- _Data for this task_:

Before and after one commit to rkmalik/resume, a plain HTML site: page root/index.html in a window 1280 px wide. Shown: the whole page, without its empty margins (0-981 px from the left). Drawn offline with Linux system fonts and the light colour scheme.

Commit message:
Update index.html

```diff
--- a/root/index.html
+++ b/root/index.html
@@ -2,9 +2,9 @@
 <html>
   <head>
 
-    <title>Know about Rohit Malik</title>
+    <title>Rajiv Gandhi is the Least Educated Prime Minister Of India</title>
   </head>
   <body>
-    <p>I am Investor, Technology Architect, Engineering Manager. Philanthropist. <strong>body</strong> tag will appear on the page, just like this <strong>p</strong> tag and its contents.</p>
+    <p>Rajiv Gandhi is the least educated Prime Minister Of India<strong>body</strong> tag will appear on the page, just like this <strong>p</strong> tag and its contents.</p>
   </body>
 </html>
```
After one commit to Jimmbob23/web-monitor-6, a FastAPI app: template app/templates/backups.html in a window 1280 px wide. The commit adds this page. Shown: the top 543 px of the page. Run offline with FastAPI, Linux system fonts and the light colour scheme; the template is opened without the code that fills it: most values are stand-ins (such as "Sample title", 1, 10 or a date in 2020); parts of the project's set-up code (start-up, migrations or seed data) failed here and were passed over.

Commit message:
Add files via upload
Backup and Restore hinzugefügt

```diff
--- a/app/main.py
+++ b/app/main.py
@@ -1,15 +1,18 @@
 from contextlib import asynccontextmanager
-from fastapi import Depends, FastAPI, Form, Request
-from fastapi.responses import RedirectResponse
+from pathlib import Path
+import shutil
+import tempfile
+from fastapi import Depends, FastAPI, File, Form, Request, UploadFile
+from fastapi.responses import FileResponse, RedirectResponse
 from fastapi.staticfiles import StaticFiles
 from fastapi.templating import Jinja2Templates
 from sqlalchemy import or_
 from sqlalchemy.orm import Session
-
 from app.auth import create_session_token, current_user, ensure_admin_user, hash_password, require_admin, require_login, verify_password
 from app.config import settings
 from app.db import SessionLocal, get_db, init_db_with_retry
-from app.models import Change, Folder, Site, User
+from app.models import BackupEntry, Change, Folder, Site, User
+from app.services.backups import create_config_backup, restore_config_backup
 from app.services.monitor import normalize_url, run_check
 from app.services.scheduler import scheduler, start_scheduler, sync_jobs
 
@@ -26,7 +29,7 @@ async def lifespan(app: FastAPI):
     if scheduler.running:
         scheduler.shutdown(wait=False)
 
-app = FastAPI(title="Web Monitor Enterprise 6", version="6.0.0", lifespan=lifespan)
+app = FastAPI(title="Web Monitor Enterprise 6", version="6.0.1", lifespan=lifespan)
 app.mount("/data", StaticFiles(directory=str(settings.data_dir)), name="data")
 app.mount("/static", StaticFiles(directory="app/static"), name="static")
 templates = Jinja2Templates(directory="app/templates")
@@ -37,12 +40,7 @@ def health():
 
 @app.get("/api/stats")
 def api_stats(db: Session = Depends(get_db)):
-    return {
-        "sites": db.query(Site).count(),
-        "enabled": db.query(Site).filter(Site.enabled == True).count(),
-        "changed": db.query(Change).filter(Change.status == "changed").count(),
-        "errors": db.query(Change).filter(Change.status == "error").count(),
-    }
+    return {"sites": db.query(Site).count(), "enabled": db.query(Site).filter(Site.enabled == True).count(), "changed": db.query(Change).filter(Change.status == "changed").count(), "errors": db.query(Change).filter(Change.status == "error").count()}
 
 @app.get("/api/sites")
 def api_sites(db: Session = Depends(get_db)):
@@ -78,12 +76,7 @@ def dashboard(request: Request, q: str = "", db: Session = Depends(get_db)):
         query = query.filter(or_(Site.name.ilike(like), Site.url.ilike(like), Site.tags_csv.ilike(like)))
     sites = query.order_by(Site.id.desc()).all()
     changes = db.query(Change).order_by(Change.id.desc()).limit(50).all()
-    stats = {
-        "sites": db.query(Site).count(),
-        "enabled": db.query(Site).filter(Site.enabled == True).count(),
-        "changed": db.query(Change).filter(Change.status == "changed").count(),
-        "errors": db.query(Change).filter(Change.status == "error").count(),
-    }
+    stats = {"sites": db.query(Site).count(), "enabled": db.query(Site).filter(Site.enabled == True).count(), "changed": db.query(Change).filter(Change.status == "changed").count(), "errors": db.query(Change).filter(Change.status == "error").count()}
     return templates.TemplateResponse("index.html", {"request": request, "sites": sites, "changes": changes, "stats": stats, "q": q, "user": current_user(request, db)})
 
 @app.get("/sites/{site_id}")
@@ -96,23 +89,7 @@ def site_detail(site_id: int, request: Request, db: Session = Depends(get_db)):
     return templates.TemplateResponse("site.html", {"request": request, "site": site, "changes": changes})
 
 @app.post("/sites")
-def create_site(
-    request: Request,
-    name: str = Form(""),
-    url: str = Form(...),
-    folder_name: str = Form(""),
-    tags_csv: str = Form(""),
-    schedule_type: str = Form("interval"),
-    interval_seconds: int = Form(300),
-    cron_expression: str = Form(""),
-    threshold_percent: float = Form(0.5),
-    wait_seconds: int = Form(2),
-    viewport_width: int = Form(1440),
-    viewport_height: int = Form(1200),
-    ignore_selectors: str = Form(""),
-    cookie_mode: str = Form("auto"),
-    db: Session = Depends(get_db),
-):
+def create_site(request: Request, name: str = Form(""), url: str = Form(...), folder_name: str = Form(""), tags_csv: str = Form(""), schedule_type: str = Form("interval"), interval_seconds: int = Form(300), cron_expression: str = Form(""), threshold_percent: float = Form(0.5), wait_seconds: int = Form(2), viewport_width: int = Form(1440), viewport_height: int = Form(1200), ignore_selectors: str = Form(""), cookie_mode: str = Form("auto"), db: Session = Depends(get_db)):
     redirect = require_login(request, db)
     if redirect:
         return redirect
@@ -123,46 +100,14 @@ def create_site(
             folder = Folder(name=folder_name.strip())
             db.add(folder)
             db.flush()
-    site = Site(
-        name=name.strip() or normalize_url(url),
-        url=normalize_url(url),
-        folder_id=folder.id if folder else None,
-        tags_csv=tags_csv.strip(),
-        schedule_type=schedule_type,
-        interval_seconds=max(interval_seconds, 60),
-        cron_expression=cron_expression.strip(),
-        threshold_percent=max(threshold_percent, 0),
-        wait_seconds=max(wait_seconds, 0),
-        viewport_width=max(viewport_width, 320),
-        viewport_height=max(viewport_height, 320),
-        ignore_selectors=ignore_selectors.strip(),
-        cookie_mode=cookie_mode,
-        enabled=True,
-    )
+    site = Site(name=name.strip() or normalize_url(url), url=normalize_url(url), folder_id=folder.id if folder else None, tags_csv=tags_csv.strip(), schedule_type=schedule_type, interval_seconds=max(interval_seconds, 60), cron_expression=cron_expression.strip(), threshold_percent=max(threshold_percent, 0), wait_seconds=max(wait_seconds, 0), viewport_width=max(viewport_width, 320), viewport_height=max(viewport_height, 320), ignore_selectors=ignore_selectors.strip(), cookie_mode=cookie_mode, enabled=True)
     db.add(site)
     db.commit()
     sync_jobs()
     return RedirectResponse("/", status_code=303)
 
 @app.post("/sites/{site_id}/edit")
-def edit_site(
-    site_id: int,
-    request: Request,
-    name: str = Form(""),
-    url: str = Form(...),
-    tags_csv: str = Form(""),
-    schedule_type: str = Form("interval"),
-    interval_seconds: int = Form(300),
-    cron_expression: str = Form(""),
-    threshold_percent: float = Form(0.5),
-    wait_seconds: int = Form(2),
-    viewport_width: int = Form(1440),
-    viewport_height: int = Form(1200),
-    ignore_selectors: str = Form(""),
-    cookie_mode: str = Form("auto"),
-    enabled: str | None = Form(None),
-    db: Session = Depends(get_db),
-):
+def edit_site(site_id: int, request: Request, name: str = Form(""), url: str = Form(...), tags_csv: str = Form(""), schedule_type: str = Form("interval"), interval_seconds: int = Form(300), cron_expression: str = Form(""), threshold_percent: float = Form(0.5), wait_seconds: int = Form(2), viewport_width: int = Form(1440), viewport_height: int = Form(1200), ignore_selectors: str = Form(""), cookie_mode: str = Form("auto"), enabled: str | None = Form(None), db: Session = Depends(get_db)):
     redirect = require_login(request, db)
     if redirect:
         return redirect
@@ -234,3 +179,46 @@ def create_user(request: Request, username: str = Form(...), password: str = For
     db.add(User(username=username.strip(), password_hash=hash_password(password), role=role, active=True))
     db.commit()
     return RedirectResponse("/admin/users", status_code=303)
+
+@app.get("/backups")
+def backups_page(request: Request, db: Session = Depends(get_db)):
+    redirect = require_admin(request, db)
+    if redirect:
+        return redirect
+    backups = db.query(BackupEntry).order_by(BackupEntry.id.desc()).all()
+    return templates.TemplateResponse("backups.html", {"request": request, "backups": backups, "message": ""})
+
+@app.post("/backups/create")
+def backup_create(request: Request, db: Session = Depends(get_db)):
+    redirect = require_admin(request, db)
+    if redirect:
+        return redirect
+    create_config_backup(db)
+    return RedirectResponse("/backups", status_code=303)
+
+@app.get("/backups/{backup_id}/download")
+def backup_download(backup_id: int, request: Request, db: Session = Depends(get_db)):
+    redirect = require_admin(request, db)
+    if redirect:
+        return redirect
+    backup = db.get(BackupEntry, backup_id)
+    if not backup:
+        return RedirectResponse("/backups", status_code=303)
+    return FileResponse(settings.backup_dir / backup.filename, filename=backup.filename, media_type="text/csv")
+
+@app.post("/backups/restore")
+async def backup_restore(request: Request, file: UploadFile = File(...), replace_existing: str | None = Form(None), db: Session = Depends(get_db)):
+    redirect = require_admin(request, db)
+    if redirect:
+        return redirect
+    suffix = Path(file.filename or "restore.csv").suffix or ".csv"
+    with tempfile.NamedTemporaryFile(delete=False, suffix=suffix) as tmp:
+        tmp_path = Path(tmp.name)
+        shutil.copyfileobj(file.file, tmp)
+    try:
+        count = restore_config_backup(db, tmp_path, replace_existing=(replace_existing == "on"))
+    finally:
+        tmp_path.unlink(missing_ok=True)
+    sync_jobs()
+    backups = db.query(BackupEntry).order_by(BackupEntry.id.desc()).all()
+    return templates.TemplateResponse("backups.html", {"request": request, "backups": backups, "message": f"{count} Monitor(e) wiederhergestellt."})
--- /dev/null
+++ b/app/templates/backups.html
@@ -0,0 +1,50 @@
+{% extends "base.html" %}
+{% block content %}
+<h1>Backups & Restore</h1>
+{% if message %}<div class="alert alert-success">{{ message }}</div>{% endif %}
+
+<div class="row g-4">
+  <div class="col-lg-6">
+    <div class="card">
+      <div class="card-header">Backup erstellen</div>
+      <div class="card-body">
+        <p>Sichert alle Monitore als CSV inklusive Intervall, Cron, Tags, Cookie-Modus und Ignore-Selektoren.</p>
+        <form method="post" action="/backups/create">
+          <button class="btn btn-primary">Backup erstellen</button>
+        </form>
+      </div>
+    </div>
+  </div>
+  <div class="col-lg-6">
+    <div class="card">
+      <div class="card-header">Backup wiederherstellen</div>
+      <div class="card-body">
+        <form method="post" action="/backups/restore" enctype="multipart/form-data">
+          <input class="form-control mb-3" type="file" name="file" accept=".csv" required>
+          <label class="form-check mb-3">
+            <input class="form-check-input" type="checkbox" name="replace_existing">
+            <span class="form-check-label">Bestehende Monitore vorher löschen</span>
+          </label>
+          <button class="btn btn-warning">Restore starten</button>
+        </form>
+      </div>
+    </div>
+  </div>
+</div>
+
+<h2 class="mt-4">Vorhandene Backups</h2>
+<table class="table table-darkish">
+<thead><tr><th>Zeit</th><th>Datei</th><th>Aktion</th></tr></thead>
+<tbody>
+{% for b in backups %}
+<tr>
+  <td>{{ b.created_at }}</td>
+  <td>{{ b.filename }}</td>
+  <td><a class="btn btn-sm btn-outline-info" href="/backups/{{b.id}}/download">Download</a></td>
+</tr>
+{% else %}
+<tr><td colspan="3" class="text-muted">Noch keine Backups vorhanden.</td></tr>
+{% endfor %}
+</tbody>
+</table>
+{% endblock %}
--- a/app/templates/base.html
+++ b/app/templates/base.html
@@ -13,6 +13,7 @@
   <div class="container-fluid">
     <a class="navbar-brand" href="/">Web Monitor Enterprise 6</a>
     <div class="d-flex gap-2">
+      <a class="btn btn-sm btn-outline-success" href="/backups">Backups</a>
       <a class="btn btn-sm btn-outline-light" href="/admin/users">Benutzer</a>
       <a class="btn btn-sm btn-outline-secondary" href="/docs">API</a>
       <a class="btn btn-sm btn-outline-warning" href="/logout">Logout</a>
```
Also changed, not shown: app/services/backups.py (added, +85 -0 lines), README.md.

- _Task to carry out_: Copy out each line of the records that holds the string "desc".

- _Exercise result_:
     sites = query.order_by(Site.id.desc()).all()
     changes = db.query(Change).order_by(Change.id.desc()).limit(50).all()
+    backups = db.query(BackupEntry).order_by(BackupEntry.id.desc()).all()
+    backups = db.query(BackupEntry).order_by(BackupEntry.id.desc()).all()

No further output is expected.